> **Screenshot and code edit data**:
************
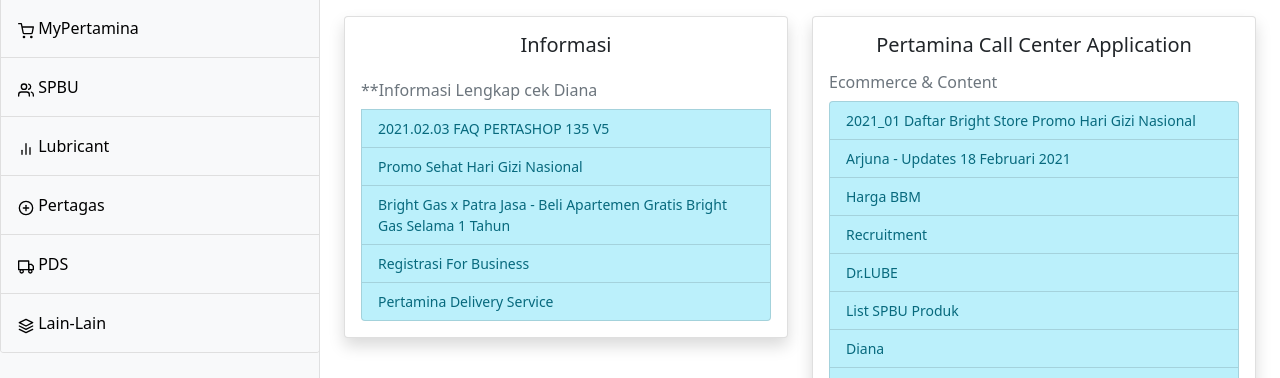
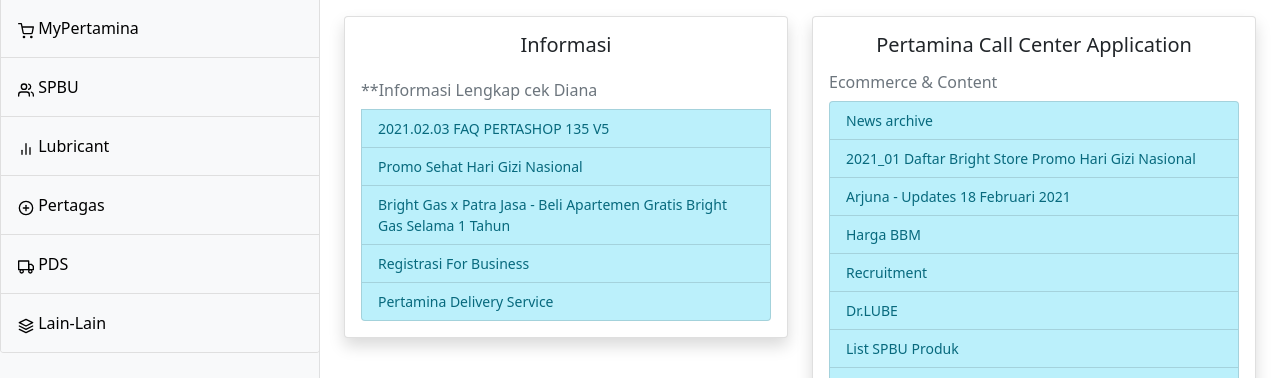
Before and after one commit to gunawanzakiahhalim/ci4login, a CodeIgniter 4 app: the page made by app/Views/info/index.php in a window 1280 px wide. Shown: the part 185-563 px from the top of the page. Run offline with PHP 8.4 and a stand-in for CodeIgniter, Linux system fonts and the light colour scheme; the template is opened without the code that fills it, so the values that code supplies are empty; some libraries are stand-ins or nearby versions.

Commit message:
modified file.php

```diff
--- a/app/Views/info/file.php
+++ b/app/Views/info/file.php
@@ -8,7 +8,7 @@
           <a href="https://arjunadigital.000webhostapp.com/pdf/2021.02.03%20FAQ%20PERTASHOP%20135%20V5.pdf" target="_blank" class="list-group-item list-group-item-action list-group-item-info">2021.02.03 FAQ PERTASHOP 135 V5</a>
           <a href="https://ops11.000webhostapp.com/img/Promo%20Sehat%20Hari%20Gizi%20Nasional.jpeg" target="_blank" class="list-group-item list-group-item-action list-group-item-info">Promo Sehat Hari Gizi Nasional</a>
           <a href="https://arjunadigital.000webhostapp.com/pdf/Voucher%20Patraland%20Urbano_PDS%20135%20Bright%20Gas.pdf" target="_blank" class="list-group-item list-group-item-action list-group-item-info">Bright Gas x Patra Jasa - Beli Apartemen Gratis Bright Gas Selama 1 Tahun</a>
-          <a href="http://rensi135.000webhostapp.com/docs/pdf/business/registrasi.pdf" target="_blank" class="list-group-item list-group-item-action list-group-item-info">Registrasi For Business</a>
+          <a href="https://arjunadigital.000webhostapp.com/pdf/Registrasi%20For%20Business.pdf" target="_blank" class="list-group-item list-group-item-action list-group-item-info">Registrasi For Business</a>
           <a href="https://ops11.000webhostapp.com/img/Pertamina%20Delivery%20Service.jpeg" target="_blank" class="list-group-item list-group-item-action list-group-item-info">Pertamina Delivery Service</a>
         </div>
       </div>
@@ -20,6 +20,7 @@
         <h5 class="card-title text-center">Pertamina Call Center Application</h5>
         <h6 class="card-subtitle mb-2 text-muted mt-3">Ecommerce & Content</h6>
         <div class="list-group">
+          <a href="https://rensi135.000webhostapp.com/news" target="_blank" class="list-group-item list-group-item-action list-group-item-info">News archive</a>
           <a href="https://ops13.000webhostapp.com/index.php/promo" target="_blank" class="list-group-item list-group-item-action list-group-item-info">2021_01 Daftar Bright Store Promo Hari Gizi Nasional</a>
           <a href="https://chanelsosmed.000webhostapp.com/xlsx/Arjuna%20-%20Updates%2018%20Februari%202021.xlsx" target="_blank" class="list-group-item list-group-item-action list-group-item-info">Arjuna - Updates 18 Februari 2021</a>
           <a href="https://www.pertaminafuels.com/harga-dan-lokasi" target="_blank" class="list-group-item list-group-item-action list-group-item-info">Harga BBM</a>
```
************
Return every line of the records in which the word "card" is found.

         <h5 class="card-title text-center">Pertamina Call Center Application</h5>
         <h6 class="card-subtitle mb-2 text-muted mt-3">Ecommerce & Content</h6>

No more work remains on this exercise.